If you’ve already made (or at least read) the previous post for Tex-Mex Chili, you’ll find both the ingredients and process similar. Warm the Dutch oven pot over medium high heat, but don’t add any oil yet. Start out by toasting both the chiles and whole spices (cumin, coriander and anise) for a couple minutes until fragrant, stirring frequently to prevent scorching. You can do this all in one step or toast the chiles and spices separately.
Add the toasted chiles and spices to a blender or food processor and cover with 2 cups of hot stock. Steep for fifteen minutes until the chiles have softened. If you don’t have a high powered blender, transfer the toasted cumin, coriander and anise to a spice grinder first, and then add the ground spices along with the other chile paste ingredients in the next step. Once the chiles have softened, add the tomato paste, coffee, brown sugar, smoked paprika, black pepper, garlic cloves and oregano. Blend into a smooth puree.
Season the lamb shanks generously with salt. Add a bit of oil to the pot, over high heat. Once just shy of smoking add the shanks and sear on all sides until golden brown and crusty. It may be hard to get a few spots that don’t lie flat, but do the best you can. This should take about 15 minutes, working in batches if necessary if all of the shanks can’t fit at once.
Remove the lamb shanks from the pot and set aside. Add the sliced onions and cook for a few minutes until softened and charred, seasoning with a pinch of salt. Add the orange peels and cook for another minute.

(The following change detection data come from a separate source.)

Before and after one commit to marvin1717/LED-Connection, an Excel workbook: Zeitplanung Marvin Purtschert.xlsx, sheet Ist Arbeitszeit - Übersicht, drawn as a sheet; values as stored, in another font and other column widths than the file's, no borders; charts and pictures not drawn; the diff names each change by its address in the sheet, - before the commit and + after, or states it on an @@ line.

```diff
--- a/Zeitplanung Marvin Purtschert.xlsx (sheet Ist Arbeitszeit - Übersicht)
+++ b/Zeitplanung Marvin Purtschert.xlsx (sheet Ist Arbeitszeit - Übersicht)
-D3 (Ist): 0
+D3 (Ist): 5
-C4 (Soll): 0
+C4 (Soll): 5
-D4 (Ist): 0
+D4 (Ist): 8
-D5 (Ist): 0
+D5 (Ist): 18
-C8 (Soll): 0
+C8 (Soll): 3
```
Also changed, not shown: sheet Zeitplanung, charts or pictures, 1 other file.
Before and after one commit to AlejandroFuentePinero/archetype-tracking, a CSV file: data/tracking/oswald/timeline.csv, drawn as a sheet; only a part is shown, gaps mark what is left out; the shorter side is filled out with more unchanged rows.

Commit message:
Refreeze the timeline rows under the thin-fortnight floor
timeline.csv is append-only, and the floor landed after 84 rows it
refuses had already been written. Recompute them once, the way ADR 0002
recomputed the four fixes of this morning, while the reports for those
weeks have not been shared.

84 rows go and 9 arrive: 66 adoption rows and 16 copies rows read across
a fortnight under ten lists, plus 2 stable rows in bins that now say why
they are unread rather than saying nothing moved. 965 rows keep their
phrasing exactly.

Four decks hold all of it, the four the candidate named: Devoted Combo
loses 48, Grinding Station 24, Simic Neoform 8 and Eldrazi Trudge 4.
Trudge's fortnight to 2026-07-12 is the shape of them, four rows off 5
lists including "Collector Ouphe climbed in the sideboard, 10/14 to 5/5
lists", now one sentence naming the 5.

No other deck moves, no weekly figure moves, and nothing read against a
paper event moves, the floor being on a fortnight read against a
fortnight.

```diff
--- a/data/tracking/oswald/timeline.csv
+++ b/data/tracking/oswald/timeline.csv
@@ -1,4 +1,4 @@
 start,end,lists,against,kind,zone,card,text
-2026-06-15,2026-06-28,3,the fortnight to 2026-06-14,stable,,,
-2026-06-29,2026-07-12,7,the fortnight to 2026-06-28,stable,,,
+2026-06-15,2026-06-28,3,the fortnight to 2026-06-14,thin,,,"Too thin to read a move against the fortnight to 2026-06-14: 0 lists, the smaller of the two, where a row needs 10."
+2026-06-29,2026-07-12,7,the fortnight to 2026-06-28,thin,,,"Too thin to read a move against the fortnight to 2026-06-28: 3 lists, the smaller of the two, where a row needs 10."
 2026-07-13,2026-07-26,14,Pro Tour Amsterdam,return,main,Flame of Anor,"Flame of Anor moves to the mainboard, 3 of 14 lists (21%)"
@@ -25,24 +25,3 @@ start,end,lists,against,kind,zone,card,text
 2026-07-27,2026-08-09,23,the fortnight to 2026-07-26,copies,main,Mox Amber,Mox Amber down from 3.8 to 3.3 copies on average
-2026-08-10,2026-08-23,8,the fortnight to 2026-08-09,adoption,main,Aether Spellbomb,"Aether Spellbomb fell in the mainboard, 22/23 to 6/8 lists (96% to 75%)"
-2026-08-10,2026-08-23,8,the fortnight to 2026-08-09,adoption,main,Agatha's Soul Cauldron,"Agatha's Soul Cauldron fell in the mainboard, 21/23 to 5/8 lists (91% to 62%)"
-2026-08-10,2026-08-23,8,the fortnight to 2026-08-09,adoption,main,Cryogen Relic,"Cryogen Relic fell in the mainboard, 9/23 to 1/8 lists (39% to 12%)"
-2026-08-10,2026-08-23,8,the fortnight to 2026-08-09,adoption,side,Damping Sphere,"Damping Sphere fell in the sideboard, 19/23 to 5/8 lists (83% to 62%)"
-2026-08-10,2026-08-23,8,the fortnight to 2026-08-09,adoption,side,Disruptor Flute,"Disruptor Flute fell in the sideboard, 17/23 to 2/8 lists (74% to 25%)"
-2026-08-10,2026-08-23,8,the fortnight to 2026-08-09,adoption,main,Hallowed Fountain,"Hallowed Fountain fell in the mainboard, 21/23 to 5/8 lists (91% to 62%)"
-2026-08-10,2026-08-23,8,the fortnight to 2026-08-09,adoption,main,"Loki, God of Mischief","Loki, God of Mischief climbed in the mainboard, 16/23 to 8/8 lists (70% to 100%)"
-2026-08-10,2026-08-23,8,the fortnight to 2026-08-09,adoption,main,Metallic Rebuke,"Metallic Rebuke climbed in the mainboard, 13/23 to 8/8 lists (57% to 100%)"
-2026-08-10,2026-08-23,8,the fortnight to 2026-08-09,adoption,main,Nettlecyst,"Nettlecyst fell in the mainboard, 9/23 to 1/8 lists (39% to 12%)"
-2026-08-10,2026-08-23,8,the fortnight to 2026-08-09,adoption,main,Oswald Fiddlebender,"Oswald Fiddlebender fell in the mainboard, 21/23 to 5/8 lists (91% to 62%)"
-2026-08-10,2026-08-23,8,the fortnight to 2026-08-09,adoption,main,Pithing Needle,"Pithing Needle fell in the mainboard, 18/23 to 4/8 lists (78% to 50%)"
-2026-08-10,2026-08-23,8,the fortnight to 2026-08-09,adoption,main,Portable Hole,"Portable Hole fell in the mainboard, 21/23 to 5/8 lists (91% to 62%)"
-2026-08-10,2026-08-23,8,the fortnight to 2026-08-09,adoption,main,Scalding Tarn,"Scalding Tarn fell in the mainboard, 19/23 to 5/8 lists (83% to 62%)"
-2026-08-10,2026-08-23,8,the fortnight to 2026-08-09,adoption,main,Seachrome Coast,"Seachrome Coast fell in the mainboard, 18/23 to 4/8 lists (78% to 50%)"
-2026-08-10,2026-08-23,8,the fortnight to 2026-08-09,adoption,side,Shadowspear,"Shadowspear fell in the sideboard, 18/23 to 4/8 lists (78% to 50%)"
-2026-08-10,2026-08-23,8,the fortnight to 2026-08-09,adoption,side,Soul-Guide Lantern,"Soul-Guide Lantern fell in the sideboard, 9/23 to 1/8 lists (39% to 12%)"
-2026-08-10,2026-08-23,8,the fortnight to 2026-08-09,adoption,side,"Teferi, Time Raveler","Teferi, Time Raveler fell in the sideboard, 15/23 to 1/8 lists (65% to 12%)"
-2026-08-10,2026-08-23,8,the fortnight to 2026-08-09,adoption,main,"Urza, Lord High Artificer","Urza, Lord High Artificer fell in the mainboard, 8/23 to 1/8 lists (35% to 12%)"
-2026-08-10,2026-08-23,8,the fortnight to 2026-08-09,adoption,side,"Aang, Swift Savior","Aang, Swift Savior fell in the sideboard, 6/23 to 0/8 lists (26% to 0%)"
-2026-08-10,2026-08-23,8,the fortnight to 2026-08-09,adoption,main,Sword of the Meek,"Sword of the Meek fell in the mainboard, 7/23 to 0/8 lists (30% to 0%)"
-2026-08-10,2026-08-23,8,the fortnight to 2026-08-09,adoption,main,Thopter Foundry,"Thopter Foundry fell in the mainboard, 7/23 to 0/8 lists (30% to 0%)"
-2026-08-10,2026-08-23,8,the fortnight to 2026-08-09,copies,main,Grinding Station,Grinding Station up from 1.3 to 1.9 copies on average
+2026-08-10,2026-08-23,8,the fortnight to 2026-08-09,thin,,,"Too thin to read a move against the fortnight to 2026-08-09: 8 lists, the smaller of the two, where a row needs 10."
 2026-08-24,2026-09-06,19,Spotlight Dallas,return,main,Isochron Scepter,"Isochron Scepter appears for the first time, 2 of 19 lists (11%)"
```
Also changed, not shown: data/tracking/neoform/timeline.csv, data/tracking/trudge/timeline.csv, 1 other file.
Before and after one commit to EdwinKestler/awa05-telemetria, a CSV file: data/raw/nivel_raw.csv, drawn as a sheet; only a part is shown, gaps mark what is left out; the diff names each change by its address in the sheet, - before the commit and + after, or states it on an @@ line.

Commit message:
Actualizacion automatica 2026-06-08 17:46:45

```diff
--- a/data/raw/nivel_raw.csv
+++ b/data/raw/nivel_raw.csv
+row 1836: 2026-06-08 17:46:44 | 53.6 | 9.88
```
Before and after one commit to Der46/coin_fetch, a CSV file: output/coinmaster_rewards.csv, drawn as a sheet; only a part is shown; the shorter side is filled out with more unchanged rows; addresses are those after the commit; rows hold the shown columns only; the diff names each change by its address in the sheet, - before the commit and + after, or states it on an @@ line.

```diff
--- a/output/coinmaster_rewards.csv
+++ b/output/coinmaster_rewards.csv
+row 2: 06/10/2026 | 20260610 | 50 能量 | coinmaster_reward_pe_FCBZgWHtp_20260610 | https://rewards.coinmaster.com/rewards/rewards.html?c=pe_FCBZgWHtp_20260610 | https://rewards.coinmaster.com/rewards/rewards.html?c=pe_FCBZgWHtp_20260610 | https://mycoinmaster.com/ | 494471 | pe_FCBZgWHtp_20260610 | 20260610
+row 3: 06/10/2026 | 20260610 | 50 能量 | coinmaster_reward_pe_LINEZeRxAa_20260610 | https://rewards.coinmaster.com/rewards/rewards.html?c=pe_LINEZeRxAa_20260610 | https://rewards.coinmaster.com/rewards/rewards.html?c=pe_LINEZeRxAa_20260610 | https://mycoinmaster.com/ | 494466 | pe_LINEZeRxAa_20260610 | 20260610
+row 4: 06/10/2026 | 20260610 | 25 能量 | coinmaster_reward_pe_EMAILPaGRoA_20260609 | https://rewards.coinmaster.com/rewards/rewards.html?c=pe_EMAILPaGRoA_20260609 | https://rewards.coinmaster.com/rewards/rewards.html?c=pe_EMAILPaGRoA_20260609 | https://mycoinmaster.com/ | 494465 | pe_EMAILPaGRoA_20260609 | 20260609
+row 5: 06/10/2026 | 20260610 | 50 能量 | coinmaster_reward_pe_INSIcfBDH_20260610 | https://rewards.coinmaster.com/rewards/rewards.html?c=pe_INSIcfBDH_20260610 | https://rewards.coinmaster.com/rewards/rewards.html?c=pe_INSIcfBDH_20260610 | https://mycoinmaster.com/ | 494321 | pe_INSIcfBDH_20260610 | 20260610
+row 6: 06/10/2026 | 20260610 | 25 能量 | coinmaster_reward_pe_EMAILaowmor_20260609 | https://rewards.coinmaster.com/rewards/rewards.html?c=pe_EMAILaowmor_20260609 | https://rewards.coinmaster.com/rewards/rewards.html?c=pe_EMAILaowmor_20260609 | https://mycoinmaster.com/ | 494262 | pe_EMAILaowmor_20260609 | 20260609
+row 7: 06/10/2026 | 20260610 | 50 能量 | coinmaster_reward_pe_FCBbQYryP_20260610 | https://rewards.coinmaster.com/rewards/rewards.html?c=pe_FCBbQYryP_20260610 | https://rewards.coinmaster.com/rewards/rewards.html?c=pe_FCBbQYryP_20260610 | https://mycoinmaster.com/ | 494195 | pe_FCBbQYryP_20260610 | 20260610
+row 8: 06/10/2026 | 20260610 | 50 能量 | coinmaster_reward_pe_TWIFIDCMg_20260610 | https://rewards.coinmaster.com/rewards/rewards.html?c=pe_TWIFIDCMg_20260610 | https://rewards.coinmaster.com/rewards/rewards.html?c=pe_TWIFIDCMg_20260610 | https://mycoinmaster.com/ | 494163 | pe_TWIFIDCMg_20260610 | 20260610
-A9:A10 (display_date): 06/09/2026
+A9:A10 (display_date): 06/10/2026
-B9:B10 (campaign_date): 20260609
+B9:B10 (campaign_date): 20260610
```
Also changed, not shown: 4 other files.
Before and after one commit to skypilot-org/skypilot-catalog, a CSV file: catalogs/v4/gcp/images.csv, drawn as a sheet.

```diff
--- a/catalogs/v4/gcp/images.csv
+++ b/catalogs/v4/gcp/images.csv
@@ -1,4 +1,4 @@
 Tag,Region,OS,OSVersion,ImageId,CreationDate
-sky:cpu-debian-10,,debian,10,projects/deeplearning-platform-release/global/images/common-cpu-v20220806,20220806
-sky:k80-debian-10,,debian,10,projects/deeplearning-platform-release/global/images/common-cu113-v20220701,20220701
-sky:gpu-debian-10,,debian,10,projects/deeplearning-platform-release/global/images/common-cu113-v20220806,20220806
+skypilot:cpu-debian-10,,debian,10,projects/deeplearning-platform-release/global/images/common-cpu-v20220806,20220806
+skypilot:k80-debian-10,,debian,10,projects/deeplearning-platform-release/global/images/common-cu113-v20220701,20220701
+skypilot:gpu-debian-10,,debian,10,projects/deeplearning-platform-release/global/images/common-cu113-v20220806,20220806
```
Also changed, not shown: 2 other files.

Preheat your oven to 325° F. Add the chile paste and remaining stock, along with the bay leaves. Season to taste with kosher salt. Bring the braising liquid to a boil, then return the lamb shanks to the pot. Toss them to coat well in the sauce.
Cover the Dutch oven pot and transfer to the oven. Cook at 325° F for an hour, then rotate the shanks in the sauce. Cook for another hour, or until the meat is tender and falling off the bones.
Remove the shanks from the pot and set aside to cool slightly. Strain the sauce, discarding any solids. If you have time, you can transfer the sauce to a small dish and chill in the freezer for a little while to make it easier to skim the fat off the top. Otherwise, just use a ladle to skim the excess oil. Remember that orange juice you saved? Add it to the sauce now, it will add some acidity and sweetness to brighten the flavors up. If you want, add a few drops of hot sauce for heat. Bring the sauce to a boil, then reduce and simmer for a few minutes until it is about the consistency of barbecue sauce.
Once the lamb shanks are cool enough to handle, pull the meat off the bones. Discard any skin or cartilage. Try not to eat all the meat! Toss it back into the warm sauce.
Taco time. Pile that tender, shredded lamb meat on a warmed tortilla, then top with an avocado slice, pickled onion, fennel and chopped mint. (Or whatever garnishes you decide to go with!)
SERVINGS: 3 quarts
PREP TIME: Up to 4 hours, plus recommended cooling overnight